WASHINGTON D.C. — Just after 1 p.m. on Friday, Jan. 29, Thomas Hackett stood in the middle of about 50 people crowded on a Washington D.C. street corner. With his eyes closed and fist clenched around wooden rosary beads, he led the group through a series of Hail Mary prayers.
It was the second time he led a group in prayer ahead of the annual March for Life. The night before, he, his wife, and a few friends held an overnight vigil with prayers, songs, and hymns outside the fence enclosing the Supreme Court building.

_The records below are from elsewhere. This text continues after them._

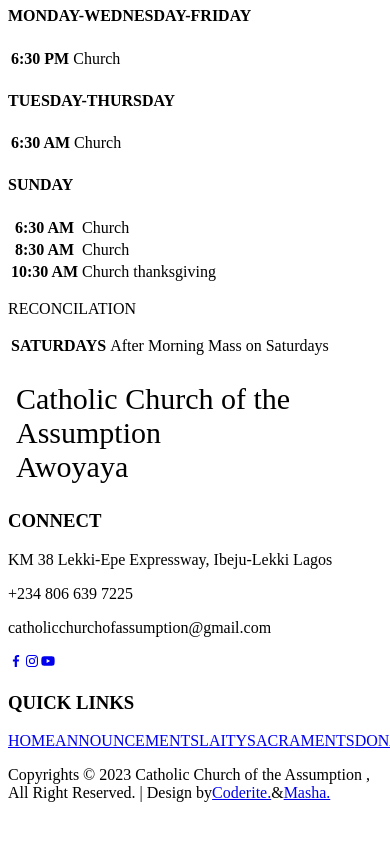
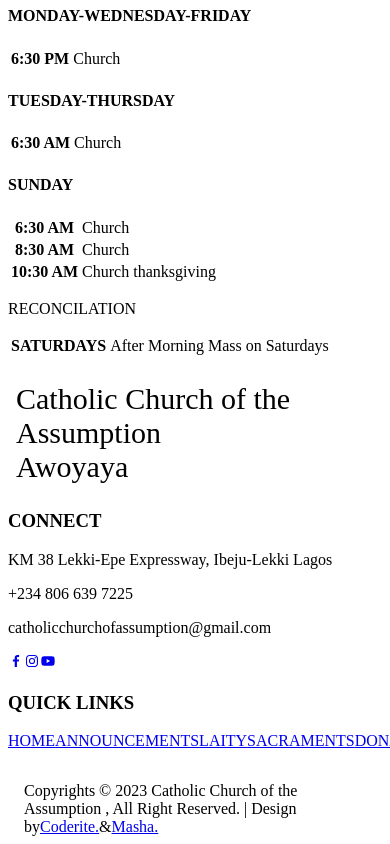
Before and after one commit to Masha-bit/Church-Site, a Next.js app: page / in a window 390 px wide. Shown: the part 1160-2004 px from the top of the page. Built offline with nearby package versions, Linux system fonts and the light colour scheme.

Commit message:
feat: more mobile screens adjustment, to footer

```diff
--- a/src/app/layout.js
+++ b/src/app/layout.js
@@ -48,7 +48,7 @@ export default function RootLayout({ children }) {
 </section>
 <section className='h-[auto] w-[100vw] overflow-x-hidden'>
 <Footer/>
-<p className='h-[20px] sm:h-[50px] w-[100vw] bg-[#4d619e] inline-block items-center  font-roboto text-[11px] text-[white] text-center'>
+<p className='h-[20px] sm:h-[30px] w-[100vw] bg-[#4d619e] inline-block items-center  font-roboto text-[11px] text-[white] text-center sm:p-4'>
   Copyrights © {year} Catholic Church of the Assumption , All Right Reserved. | Design by
   <a
       href={`https://www.linkedin.com/in/franc-enemuo/`}
```
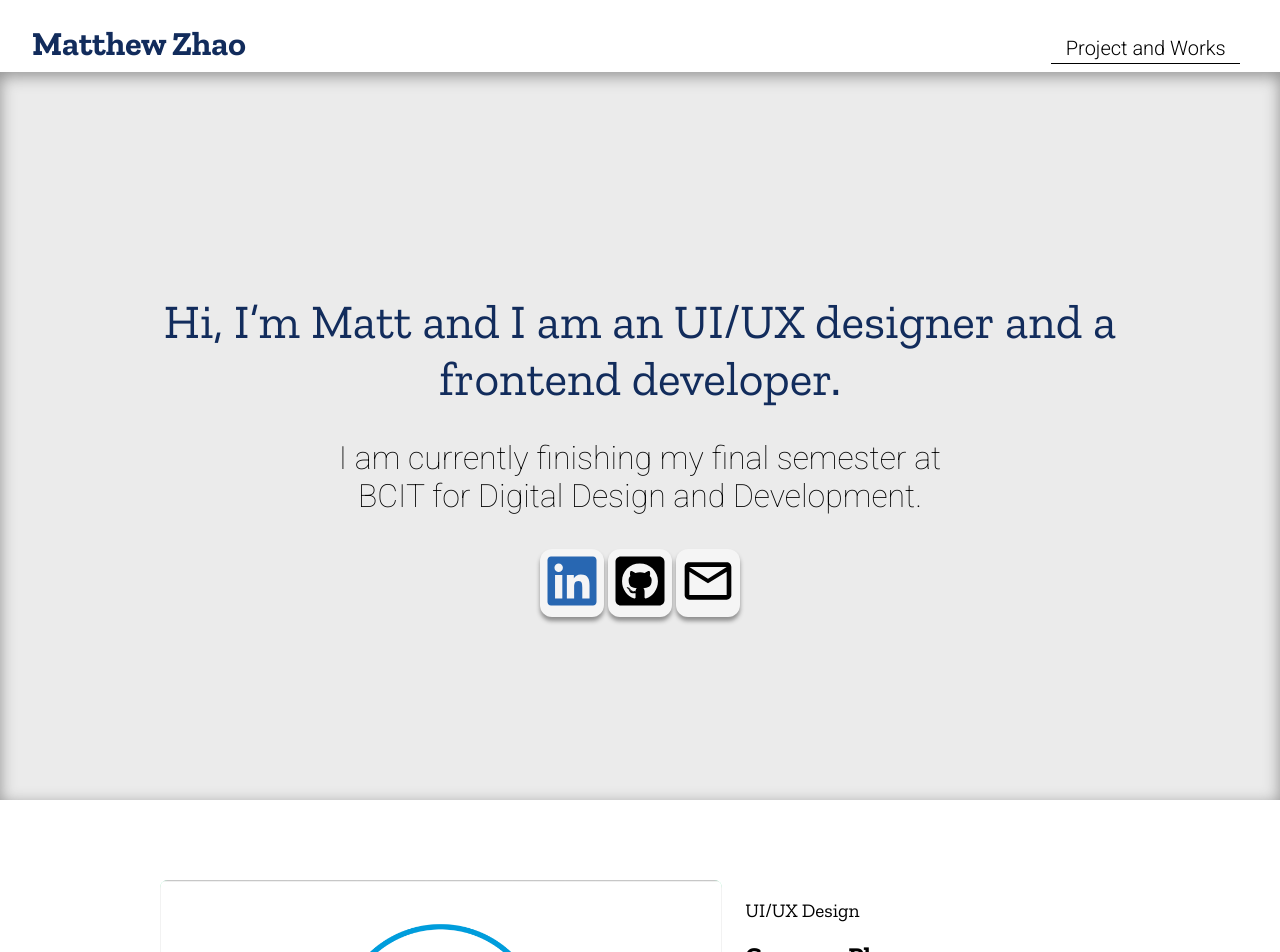
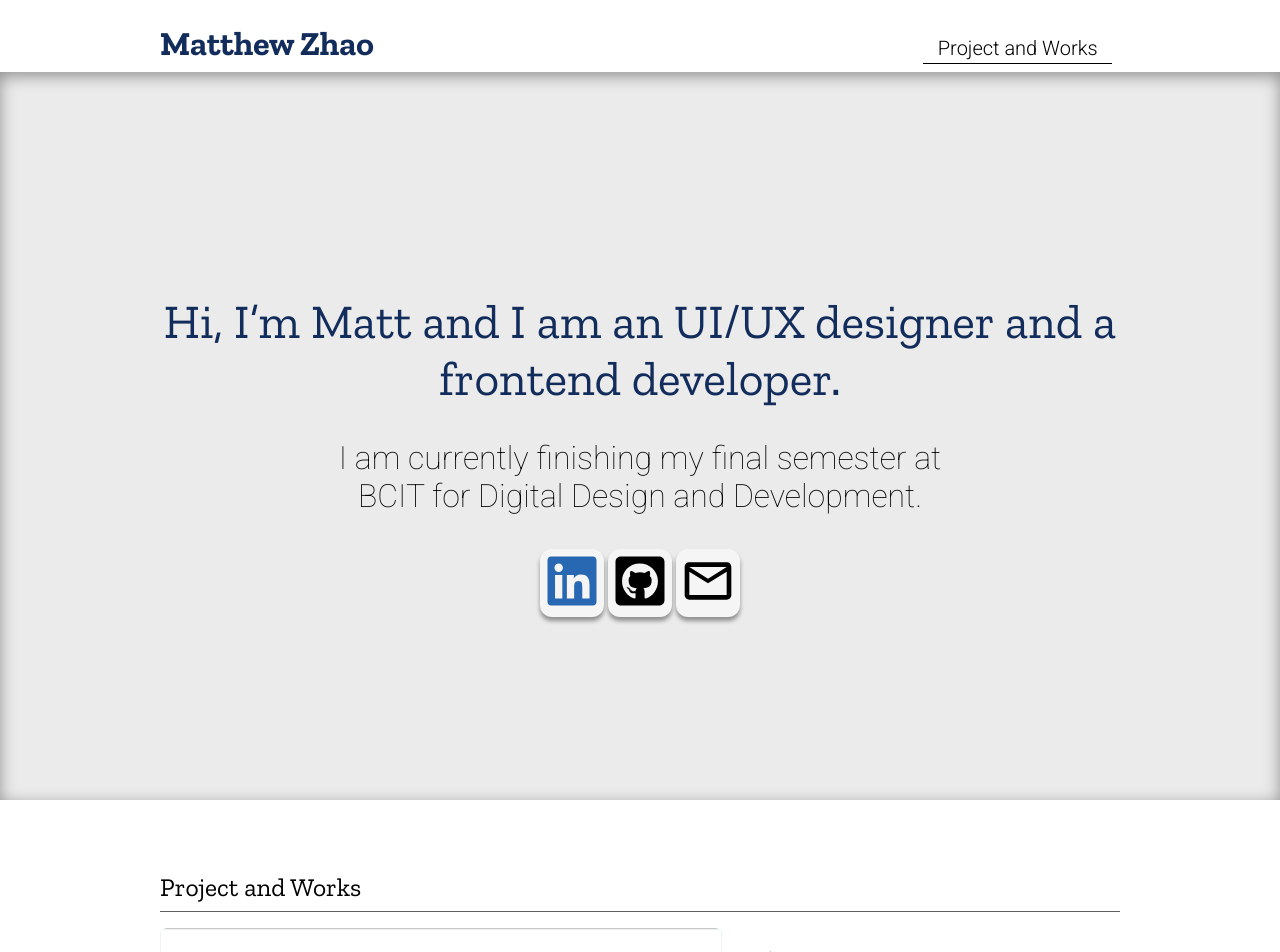
Before and after one commit to ItsMe-Matt/portfolio, a Next.js app: page / in a window 1280 px wide. Shown: the top 952 px of the page. Built offline with nearby package versions, Linux system fonts and the light colour scheme.

Commit message:
Styling changes have been made to everything

```diff
--- a/comps/HeadNav/index.js
+++ b/comps/HeadNav/index.js
@@ -2,7 +2,8 @@ import styled from 'styled-components'
 import Link from 'next/link'
 
 export default function HeadNav() {
-    return <Container>
+    return <HBar>
+    <Container>
         <Link href="/">
         <HTxt>
             Matthew Zhao
@@ -18,7 +19,18 @@ export default function HeadNav() {
         </Link>
         </NavCont>
     </Container>
+    </HBar>
 }
+
+const HBar = styled.div`
+    display: flex;
+    justify-content: center;
+    position: sticky;
+    top: 0;
+    z-index: 1;
+    height: 9vh;
+    background-color: #ffffff;
+`
 
 const Container = styled.div`
     display: flex;
@@ -26,22 +38,12 @@ const Container = styled.div`
     align-items: baseline;
     justify-content: space-between;
 
-    position: sticky;
-    top: 0;
-    padding: 0 2rem;
-    margin: 0;
-    width: 100%;
-    height: 9vh;
-    z-index: 1;
-
-    background-color: #ffffff;
-
-
+    width: 75%;
 `
 
 const HTxt = styled.h1`
     font-family: Zilla Slab;
-    font-weight: bold;
+    font-weight: 700;
     color: #122C5C;
     font-size: 4.2vh;
     padding: 0;
--- a/comps/ProjHead/index.js
+++ b/comps/ProjHead/index.js
@@ -5,17 +5,17 @@ export default function ProjHead({
 }){
     return <div>
         <Container>
-            {title} Projects
+            {title}
         </Container>
     </div>
 }
 
 const Container = styled.div`
     border-bottom: 0.08rem solid #606060;
-    margin: 0 2rem;
     font-family: Zilla Slab;
     font-weight: 300;
-    font-size: 1.5rem;
-    padding-bottom: 1rem;
-    margin-bottom: 1rem;
+    font-size: 2vw;
+    padding-bottom: 1vh;
+    margin-bottom: 1vh;
+    width: 75vw;
 `
--- a/comps/Project/index.js
+++ b/comps/Project/index.js
@@ -12,8 +12,6 @@ export default function Project({
     bgcolor="#a1f7cb",
 }) {
     const [onObj, setOnObj] = useState(false)
-
-    console.log(onObj)
 
     if (onObj === false) {
         return <Link href={route}>
--- a/pages/index.js
+++ b/pages/index.js
@@ -27,6 +27,7 @@ export default function Home() {
         </RowCenter>
       </Hero>
       <Content id="projects">
+        <ProjHead title="Project and Works"/>
         <Project
           title={Proj[0].header}
           type={Proj[0].type}
```
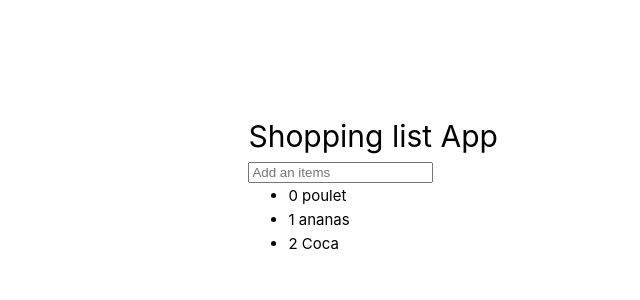
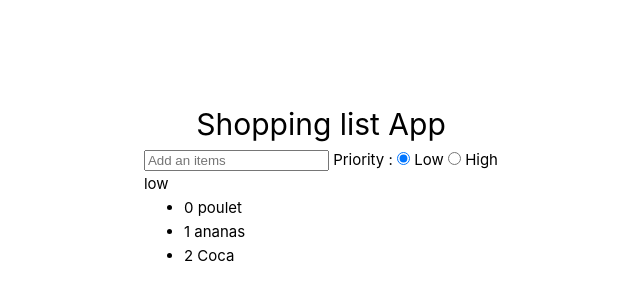
Before and after one commit to ElvinKyungu/CompositionAPIProject, a Vue app: page / in a window 1280 px wide. Shown: the part 216-516 px from the top of the page, without its empty margins (142-782 px from the left). Built offline with nearby package versions, Linux system fonts and the light colour scheme.

Commit message:
Add: adding the type of the task, low of high priority

```diff
--- a/src/App.vue
+++ b/src/App.vue
@@ -6,7 +6,8 @@
     {id:2, label: "ananas"},
     {id:3, label: "Coca"},
   ]);
-  const newItem = ref("")
+  const newItem = ref("");
+  const newItemPriority = ref('low')
 </script>
 
 <template>
@@ -14,6 +15,17 @@
     <h1 class="text-center">{{ header }}</h1>
     <input type="text" placeholder="Add an items" v-model.trim="newItem">
     {{ newItem }}
+    Priority :
+    <label>
+      <input type="radio" v-model="newItemPriority" value="low">
+      Low
+    </label>
+    <label>
+      <input type="radio" v-model="newItemPriority" value="high">
+      High
+    </label>
+    <br>
+    {{ newItemPriority }}
     <ul>
       <li v-for="({id, label}, index) in items" :key="id">
         {{ index }}
```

They were joined by about 30 parishioners from a Latin Mass at St. Joseph’s on Capitol Hill, but Hackett said most tapered off as it got later and colder.
However, his core group never wavered and spent the entire night there without sleep.
“I think what we’re trying to do is follow in the footsteps of the saints. Reading about Saint Francis and his brothers where they were first forming communities, the vigils they would hold,” Hackett said. “Seeing how much the lives of those saints really transformed society, and I think we’re very much hoping to live out that witness.”
Hackett drove to Washington D.C. on Thursday from Lancaster, Pennsylvania, where he lives in a Catholic worker house part of the Catholic Worker Movement. This was his sixth year attending the March for Life.
The Catholic Worker Movement was founded by Peter Maurin and Dorothy Day in 1933, amid the Great Depression. According to its website, there are 187 Catholic Worker Movement communities worldwide that “live a simple lifestyle in community, serve the poor, and resist war and social injustice.”
Hackett is also the co-founder of the Catholic worker organization Tradistae.
“Something we’re really interested in as Catholic workers and part of the mission of Tradistae is, as Peter Maurin said, sort of blow the dynamite of Catholic social teaching,” Hackett said. “He really believed that Catholic social teaching has this dynamism, and it can influence society.”
In that same breath, he added that the March for Life “is a great event,” but he’s concerned that “more than 40 years have passed (since Roe v. Wade), and we don’t really see much change.”
Going forward, Hackett hopes people continue their advocacy for the pro-life cause beyond just the March for Life.
“We need to kind of just step up our game and live out the Gospel in a more intense and serious way,” he said. “We should definitely be doing political action, but we shouldn’t be putting all of our hope into worldly leaders who aren’t trying to live out a Saintly life.”